Device Adoption

  • Portable device adoption such as smartphones and tablets continues to grow among Americans age 50+, while adoption of traditional computing has flattened or declined.

    • Over three quarters of adults 50+ (76%) own some type of computing device (desktop, laptop, or tablet).
  • Over half of Americans over age 50 own a smartphone device. Smartphone ownership is up ten percentage points over July 2014 and 25 points since 2013.

    • Nearly nine in ten (89%) adults over 50 own some type of mobile device and nearly three quarters of adults age 50-59 (73%) own a smartphone.
  • Four in ten Americans age 50+ own a tablet, up six percentage points from last year and ten points from 2014.

    • Tablet ownership among adults 50-59 has grown to over half (51%), up eleven percentage points from 2 years ago.
  • One in ten (11%) adults over 50 own a wearable device.

    • Newer technology such as wearables have lower adoption rates; however, younger adults are more likely to own such a device than those over 70.

Online Activities

  • Email and surfing the internet top the list of activities done on a computer or tablet by Americans age 50+.
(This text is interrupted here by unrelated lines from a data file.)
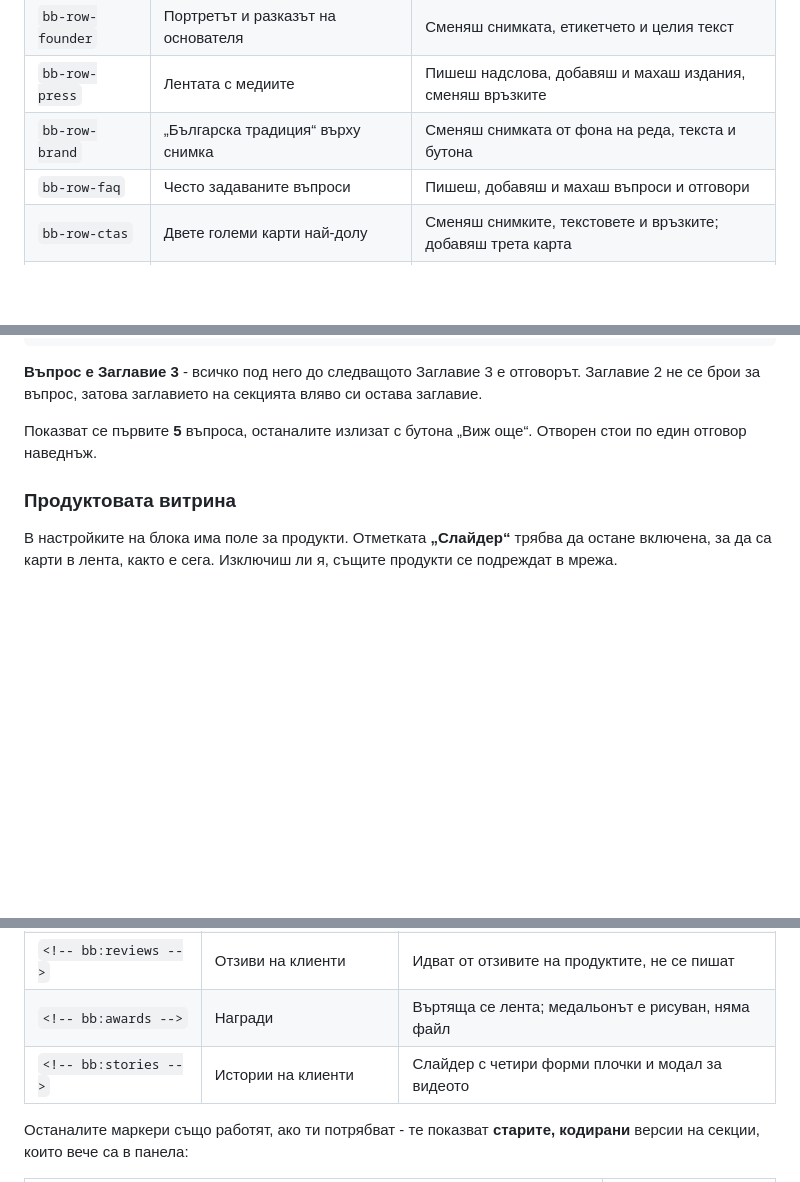
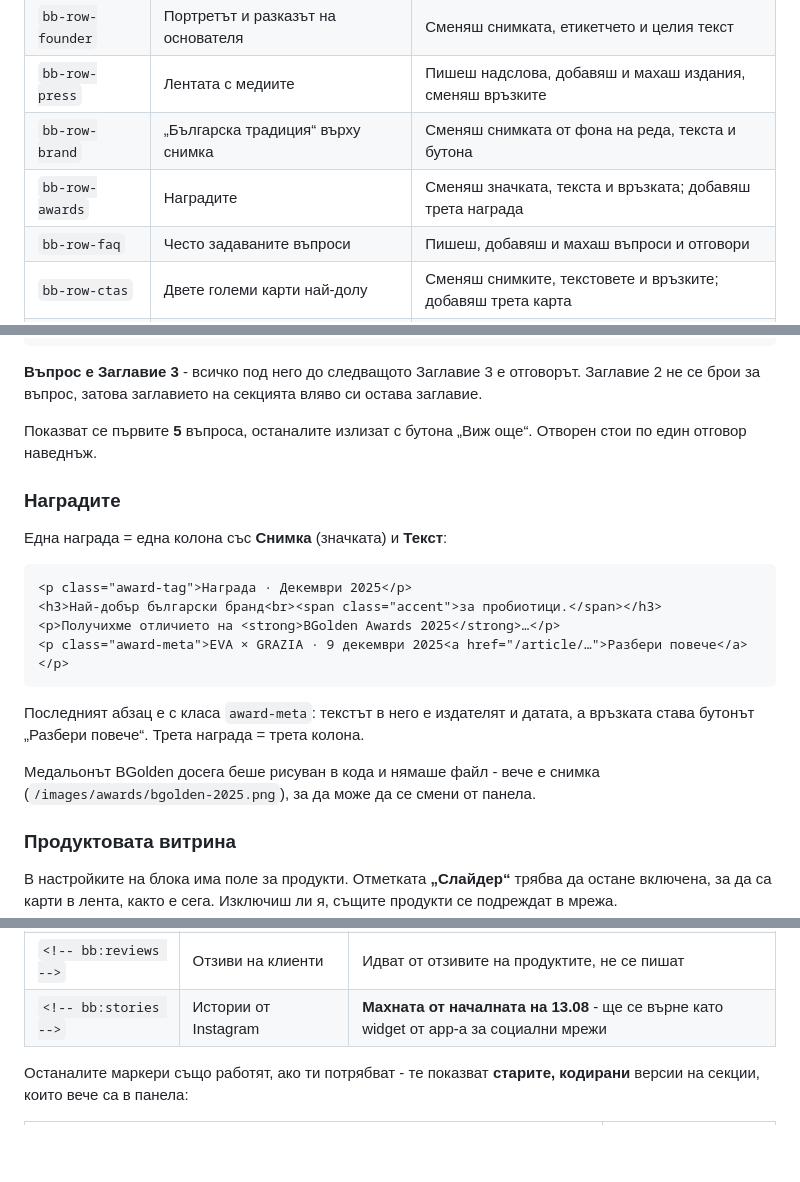
Before and after one commit to kdimitrov-create/bulgarbiotic-redesign-test, a Markdown page: docs/HOMEPAGE-BUILDER.md, 3 parts joined by grey strips. GitHub-like rendering; blank space fills up the shorter version.

````diff
--- a/docs/HOMEPAGE-BUILDER.md
+++ b/docs/HOMEPAGE-BUILDER.md
@@ -29,6 +29,7 @@
 | `bb-row-founder` | Портретът и разказът на основателя | Сменяш снимката, етикетчето и целия текст |
 | `bb-row-press` | Лентата с медиите | Пишеш надслова, добавяш и махаш издания, сменяш връзките |
 | `bb-row-brand` | „Българска традиция“ върху снимка | Сменяш снимката от фона на реда, текста и бутона |
+| `bb-row-awards` | Наградите | Сменяш значката, текста и връзката; добавяш трета награда |
 | `bb-row-faq` | Често задаваните въпроси | Пишеш, добавяш и махаш въпроси и отговори |
 | `bb-row-ctas` | Двете големи карти най-долу | Сменяш снимките, текстовете и връзките; добавяш трета карта |
 | `bb-row-bloghead` | Заглавието на блога + бутонът към него | Пишеш текста, сменяш надписа и адреса на бутона |
@@ -213,6 +214,23 @@
 Показват се първите **5** въпроса, останалите излизат с бутона „Виж още“.
 Отворен стои по един отговор наведнъж.
 
+### Наградите
+
+Една награда = една колона със **Снимка** (значката) и **Текст**:
+
+```html
+<p class="award-tag">Награда · Декември 2025</p>
+<h3>Най-добър български бранд<br><span class="accent">за пробиотици.</span></h3>
+<p>Получихме отличието на <strong>BGolden Awards 2025</strong>…</p>
+<p class="award-meta">EVA × GRAZIA · 9 декември 2025<a href="/article/…">Разбери повече</a></p>
+```
+
+Последният абзац е с класа `award-meta`: текстът в него е издателят и датата, а
+връзката става бутонът „Разбери повече“. Трета награда = трета колона.
+
+Медальонът BGolden досега беше рисуван в кода и нямаше файл - вече е снимка
+(`/images/awards/bgolden-2025.png`), за да може да се смени от панела.
+
 ### Продуктовата витрина
 
 В настройките на блока има поле за продукти. Отметката **„Слайдер“** трябва да
@@ -294,8 +312,7 @@ HTML.
 | `<!-- bb:capsule -->` | Анимацията на капсулата | Рисува се и се движи със скрола |
 | `<!-- bb:finder -->` | Наръчник за избор | Тест с въпроси и препоръка накрая |
 | `<!-- bb:reviews -->` | Отзиви на клиенти | Идват от отзивите на продуктите, не се пишат |
-| `<!-- bb:awards -->` | Награди | Въртящa се лента; медальонът е рисуван, няма файл |
-| `<!-- bb:stories -->` | Истории на клиенти | Слайдер с четири форми плочки и модал за видеото |
+| `<!-- bb:stories -->` | Истории от Instagram | **Махната от началната на 13.08** - ще се върне като widget от app-а за социални мрежи |
 
 Останалите маркери също работят, ако ти потрябват - те показват **старите,
 кодирани** версии на секции, които вече са в панела:
````
Also changed, not shown: other parts of docs/HOMEPAGE-BUILDER.md (+1 -0 lines), docs/STATE.md (+15 -0 lines).
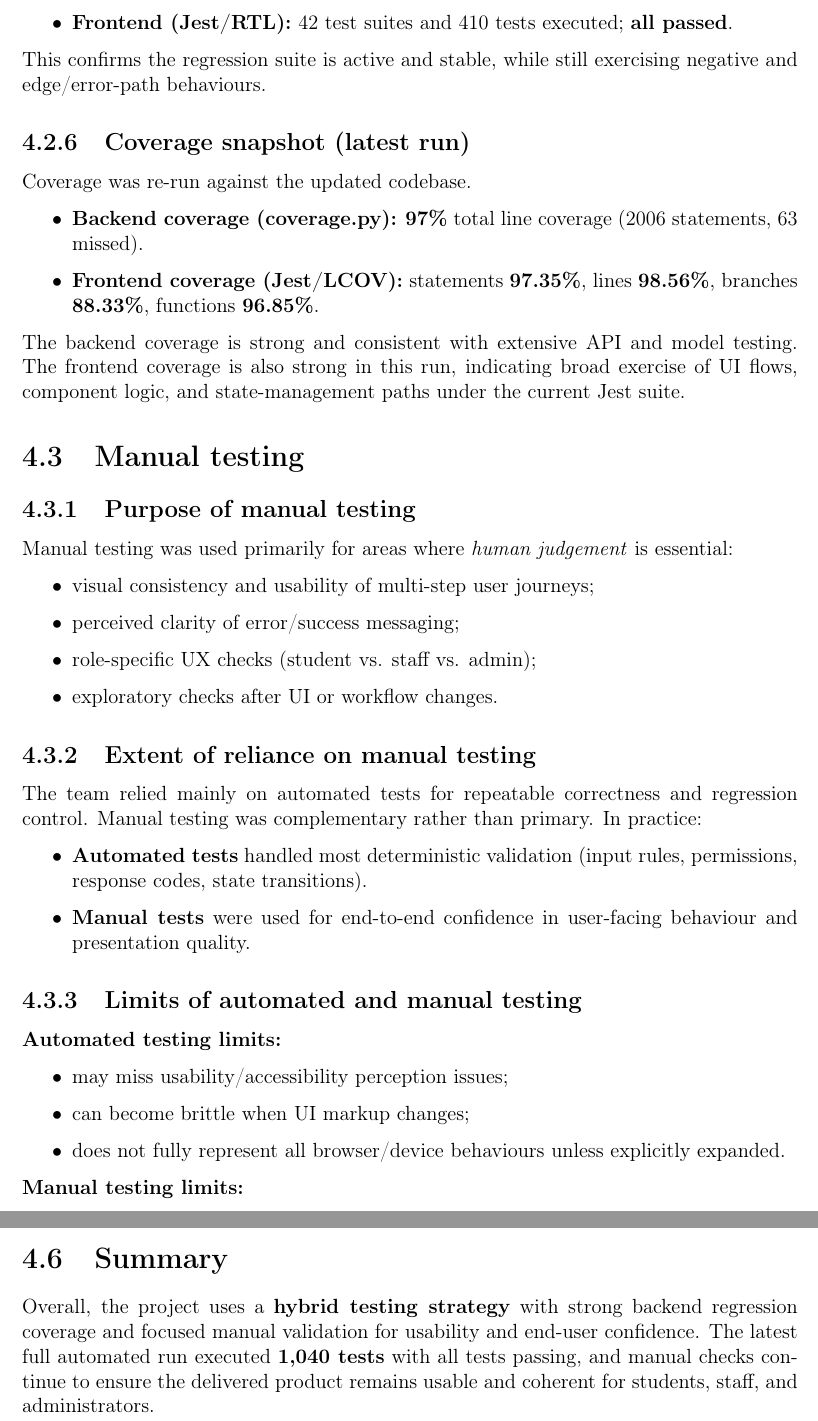
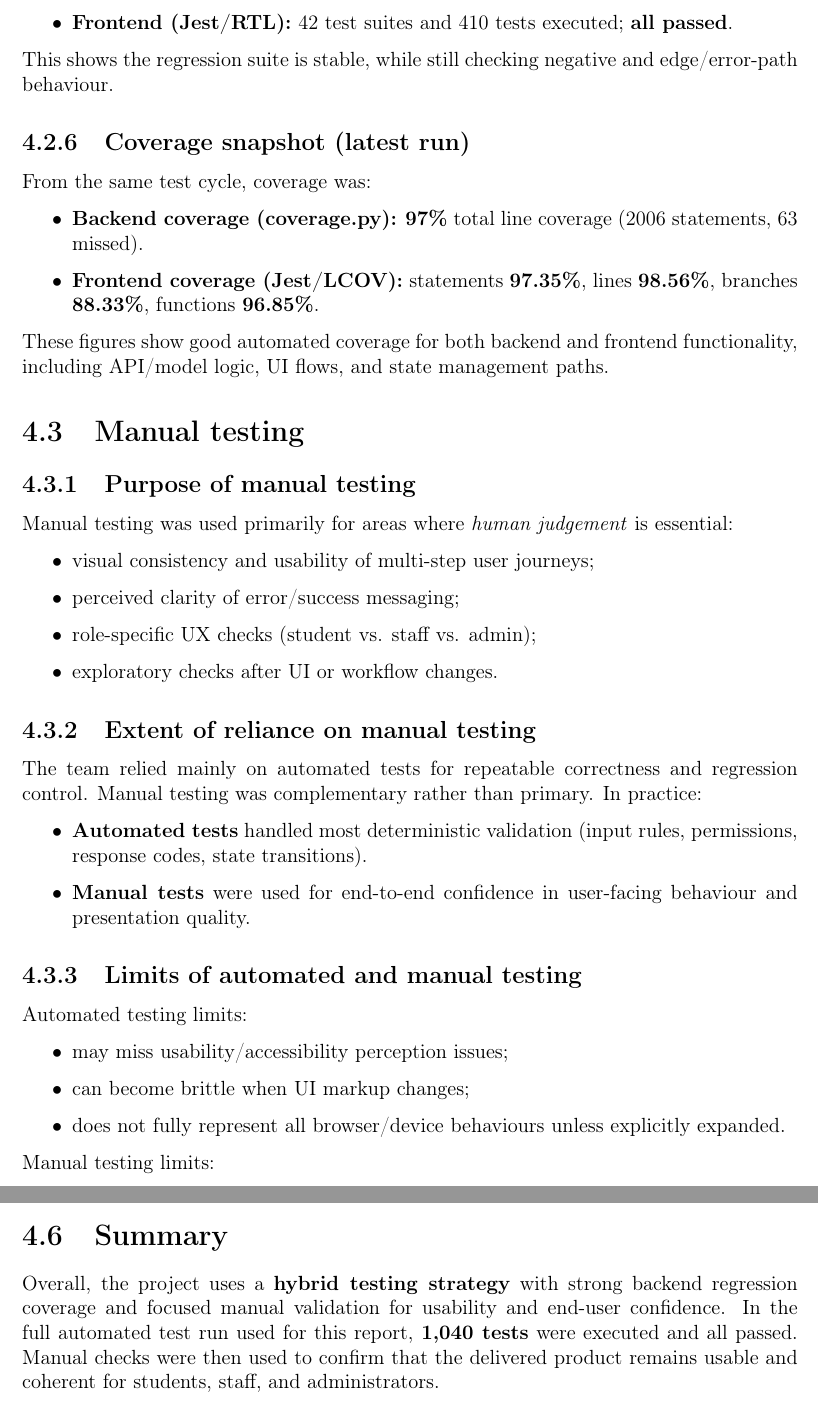
Before and after one commit to Supragroza34/SEG-Major-Group-Project---PackItUpOnly, a LaTeX document (main.tex, which reads chapter04--testing.tex): two parts of pages 22 and 24 of 30, joined at a grey line, cut so that both start at the same text. Compiled offline with pdfLaTeX.

Commit message:
Final Testing Updates

```diff
--- a/chapter04--testing.tex
+++ b/chapter04--testing.tex
@@ -136,17 +136,17 @@ On the most recent full automated runs in this branch:
 	\item \textbf{Frontend (Jest/RTL):} 42 test suites and 410 tests executed; \textbf{all passed}.
 \end{itemize}
 
-This confirms the regression suite is active and stable, while still exercising negative and edge/error-path behaviours.
+This shows the regression suite is stable, while still checking negative and edge/error-path behaviour.
 
 \subsection{Coverage snapshot (latest run)}
 
-Coverage was re-run against the updated codebase.
+From the same test cycle, coverage was:
 \begin{itemize}
 	\item \textbf{Backend coverage (coverage.py):} \textbf{97\%} total line coverage (2006 statements, 63 missed).
 	\item \textbf{Frontend coverage (Jest/LCOV):} statements \textbf{97.35\%}, lines \textbf{98.56\%}, branches \textbf{88.33\%}, functions \textbf{96.85\%}.
 \end{itemize}
 
-The backend coverage is strong and consistent with extensive API and model testing. The frontend coverage is also strong in this run, indicating broad exercise of UI flows, component logic, and state-management paths under the current Jest suite.
+These figures show good automated coverage for both backend and frontend functionality, including API/model logic, UI flows, and state management paths.
 
 \section{Manual testing}
 
@@ -170,14 +170,14 @@ The team relied mainly on automated tests for repeatable correctness and regress
 
 \subsection{Limits of automated and manual testing}
 
-	\textbf{Automated testing limits:}
+	Automated testing limits:
 \begin{itemize}
 	\item may miss usability/accessibility perception issues;
 	\item can become brittle when UI markup changes;
 	\item does not fully represent all browser/device behaviours unless explicitly expanded.
 \end{itemize}
 
-	\textbf{Manual testing limits:}
+	Manual testing limits:
 \begin{itemize}
 	\item slower and harder to repeat at high frequency;
 	\item vulnerable to inconsistent execution between testers;
@@ -260,4 +260,4 @@ MT-10 & Cross-browser smoke test & Run core flows in two modern browsers (login,
 
 \section{Summary}
 
-Overall, the project uses a \textbf{hybrid testing strategy} with strong backend regression coverage and focused manual validation for usability and end-user confidence. The latest full automated run executed \textbf{1,040 tests} with all tests passing, and manual checks continue to ensure the delivered product remains usable and coherent for students, staff, and administrators.
+Overall, the project uses a \textbf{hybrid testing strategy} with strong backend regression coverage and focused manual validation for usability and end-user confidence. In the full automated test run used for this report, \textbf{1,040 tests} were executed and all passed. Manual checks were then used to confirm that the delivered product remains usable and coherent for students, staff, and administrators.
```
Also changed, not shown: chapter04--testing.tex (12 more changed lines).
    • Among those who own such devices, top 5 activities are sending emails (82%), surfing the internet (81%), getting news (77%), getting directions or traffic info (72%), and making purchases (70%).
  • Among those who own smartphones, top mobile activities include sending email (91%), getting directions/traffic info (79%), getting news (72%), visiting websites (70%), and accessing social media (62%).

    • Those who own mobile devices but do little with them besides email, are becoming more rare.  Sixteen percent of smartphone owners did nothing but email in 2012 vs. just 7% today. Those 70+ are most likely to be in this group (20% of owners only use email).
  • Seven in ten (71%) of those with devices say they use technology to stay in touch with friends and family.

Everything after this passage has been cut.